Dividends are usually paid out of company profits, so if a company pays out more than it earned then its dividend is usually at greater risk of being cut. It paid out 87% of its earnings as dividends last year, which is not unreasonable, but limits reinvestment in the business and leaves the dividend vulnerable to a business downturn. We’d be worried about the risk of a drop in earnings. That said, REITs are often required by law to distribute all of their earnings, and it’s not unusual to see a REIT with a payout ratio around 100%. We wouldn’t read too much into this. That said, even highly profitable companies sometimes might not generate enough cash to pay the dividend, which is why we should always check if the dividend is covered by cash flow. It paid out more than half (71%) of its free cash flow in the past year, which is within an average range for most companies.
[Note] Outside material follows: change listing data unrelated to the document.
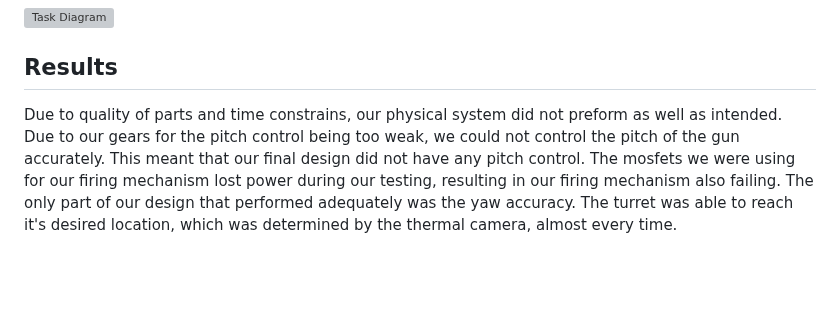
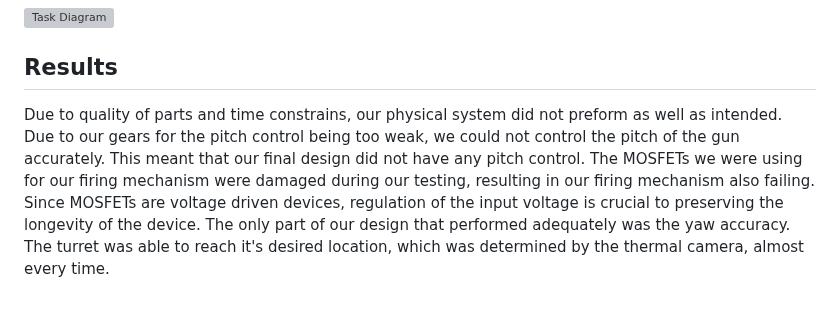
Before and after one commit to GreenEllefant/ME405-Project, a Markdown page: README.md, the part around the change. GitHub-like rendering; blank space fills up the shorter version; grey boxes are pictures that could not be loaded.

```diff
--- a/README.md
+++ b/README.md
@@ -25,4 +25,4 @@ Our software preforms three main jobs, controlling the motors, determine where t
 ![Task Diagram](TaskDiagram.png)
 
 ## Results
-Due to quality of parts and time constrains, our physical system did not preform as well as intended. Due to our gears for the pitch control being too weak, we could not control the pitch of the gun accurately. This meant that our final design did not have any pitch control. The mosfets we were using for our firing mechanism lost power during our testing, resulting in our firing mechanism also failing. The only part of our design that performed adequately was the yaw accuracy. The turret was able to reach it's desired location, which was determined by the thermal camera, almost every time.
+Due to quality of parts and time constrains, our physical system did not preform as well as intended. Due to our gears for the pitch control being too weak, we could not control the pitch of the gun accurately. This meant that our final design did not have any pitch control. The MOSFETs we were using for our firing mechanism were damaged during our testing, resulting in our firing mechanism also failing. Since MOSFETs are voltage driven devices, regulation of the input voltage is crucial to preserving the longevity of the device. The only part of our design that performed adequately was the yaw accuracy. The turret was able to reach it's desired location, which was determined by the thermal camera, almost every time.
```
It’s encouraging to see that the dividend is covered by both profit and cash flow. This generally suggests the dividend is sustainable, as long as earnings don’t drop precipitously.
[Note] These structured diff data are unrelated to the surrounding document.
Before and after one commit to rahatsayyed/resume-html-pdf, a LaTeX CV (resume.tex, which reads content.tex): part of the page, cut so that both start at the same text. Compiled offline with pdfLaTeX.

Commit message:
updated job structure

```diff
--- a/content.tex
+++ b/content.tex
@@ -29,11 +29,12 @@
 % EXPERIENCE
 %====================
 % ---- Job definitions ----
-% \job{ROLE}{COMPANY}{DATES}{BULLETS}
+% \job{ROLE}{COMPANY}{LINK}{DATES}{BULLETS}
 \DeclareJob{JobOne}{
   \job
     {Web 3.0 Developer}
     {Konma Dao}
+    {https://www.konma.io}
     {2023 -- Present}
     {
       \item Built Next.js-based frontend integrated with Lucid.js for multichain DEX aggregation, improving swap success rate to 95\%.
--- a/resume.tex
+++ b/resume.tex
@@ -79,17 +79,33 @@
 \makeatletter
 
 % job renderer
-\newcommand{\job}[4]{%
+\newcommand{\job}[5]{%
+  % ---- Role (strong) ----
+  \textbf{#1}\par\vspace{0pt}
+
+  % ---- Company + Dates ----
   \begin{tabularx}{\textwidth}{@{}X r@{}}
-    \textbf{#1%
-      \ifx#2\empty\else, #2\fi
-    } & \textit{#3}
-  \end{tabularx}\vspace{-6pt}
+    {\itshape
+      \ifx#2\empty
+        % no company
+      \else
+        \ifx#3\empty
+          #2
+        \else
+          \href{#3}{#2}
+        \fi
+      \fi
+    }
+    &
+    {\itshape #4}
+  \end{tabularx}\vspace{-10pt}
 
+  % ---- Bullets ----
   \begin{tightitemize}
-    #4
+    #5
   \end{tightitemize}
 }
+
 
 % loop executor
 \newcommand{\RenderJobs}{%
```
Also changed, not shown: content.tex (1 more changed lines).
Have Earnings And Dividends Been Growing?
Businesses with strong growth prospects usually make the best dividend payers, because it’s easier to grow dividends when earnings per share are improving. If earnings fall far enough, the company could be forced to cut its dividend. With that in mind, we’re encouraged by the steady growth at National Retail Properties, with earnings per share up 6.9% on average over the last five years. Decent historical earnings per share growth suggests National Retail Properties has been effectively growing value for shareholders. However, it’s now paying out more than half its earnings as dividends. If management lifts the payout ratio further, we’d take this as a tacit signal that the company’s growth prospects are slowing.
The main way most investors will assess a company’s dividend prospects is by checking the historical rate of dividend growth. National Retail Properties has delivered 3.2% dividend growth per year on average over the past 10 years. It’s encouraging to see the company lifting dividends while earnings are growing, suggesting at least some corporate interest in rewarding shareholders.
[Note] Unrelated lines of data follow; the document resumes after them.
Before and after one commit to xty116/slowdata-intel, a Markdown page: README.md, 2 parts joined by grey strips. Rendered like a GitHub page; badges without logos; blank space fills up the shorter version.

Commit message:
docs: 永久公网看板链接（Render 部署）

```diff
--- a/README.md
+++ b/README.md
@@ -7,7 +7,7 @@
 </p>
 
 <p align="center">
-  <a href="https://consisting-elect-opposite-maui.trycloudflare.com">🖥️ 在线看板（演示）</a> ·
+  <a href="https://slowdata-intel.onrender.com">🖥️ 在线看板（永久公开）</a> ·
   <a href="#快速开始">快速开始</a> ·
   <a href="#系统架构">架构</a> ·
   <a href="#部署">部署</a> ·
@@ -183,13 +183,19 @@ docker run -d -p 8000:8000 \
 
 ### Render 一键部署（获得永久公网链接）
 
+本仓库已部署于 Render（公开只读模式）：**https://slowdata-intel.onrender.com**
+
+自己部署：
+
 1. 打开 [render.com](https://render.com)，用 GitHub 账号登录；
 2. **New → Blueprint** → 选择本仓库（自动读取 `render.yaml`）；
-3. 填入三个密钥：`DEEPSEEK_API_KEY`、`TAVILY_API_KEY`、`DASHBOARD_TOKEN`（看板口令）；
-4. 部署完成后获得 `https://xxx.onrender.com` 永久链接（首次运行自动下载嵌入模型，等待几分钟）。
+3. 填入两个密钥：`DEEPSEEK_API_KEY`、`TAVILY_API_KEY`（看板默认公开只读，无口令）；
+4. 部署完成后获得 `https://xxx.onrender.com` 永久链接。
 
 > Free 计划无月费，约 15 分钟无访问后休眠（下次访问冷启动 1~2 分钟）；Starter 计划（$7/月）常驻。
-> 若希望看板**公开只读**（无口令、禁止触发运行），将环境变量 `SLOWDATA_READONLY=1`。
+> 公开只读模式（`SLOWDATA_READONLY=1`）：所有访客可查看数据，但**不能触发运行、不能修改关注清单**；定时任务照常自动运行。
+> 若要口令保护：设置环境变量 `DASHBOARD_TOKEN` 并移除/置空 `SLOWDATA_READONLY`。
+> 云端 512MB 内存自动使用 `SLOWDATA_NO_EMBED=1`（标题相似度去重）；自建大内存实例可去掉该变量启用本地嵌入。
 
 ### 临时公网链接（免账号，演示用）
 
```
The Bottom Line
From a dividend perspective, should investors buy or avoid National Retail Properties? Earnings per share have been growing modestly and National Retail Properties paid out a bit over half of its earnings and free cash flow last year. In summary, while it has some positive characteristics, we’re not inclined to race out and buy National Retail Properties today.
Curious what other investors think of National Retail Properties? See what analysts are forecasting, with this visualisation of its historical and future estimated earnings and cash flow .
A common investment mistake is buying the first interesting stock you see. Here you can find a list of promising dividend stocks with a greater than 2% yield and an upcoming dividend.
We aim to bring you long-term focused research analysis driven by fundamental data. Note that our analysis may not factor in the latest price-sensitive company announcements or qualitative material.
If you spot an error that warrants correction, please contact the editor at email@example.com. This article by Simply Wall St is general in nature. It does not constitute a recommendation to buy or sell any stock, and does not take account of your objectives, or your financial situation. Simply Wall St has no position in the stocks mentioned. Thank you for reading.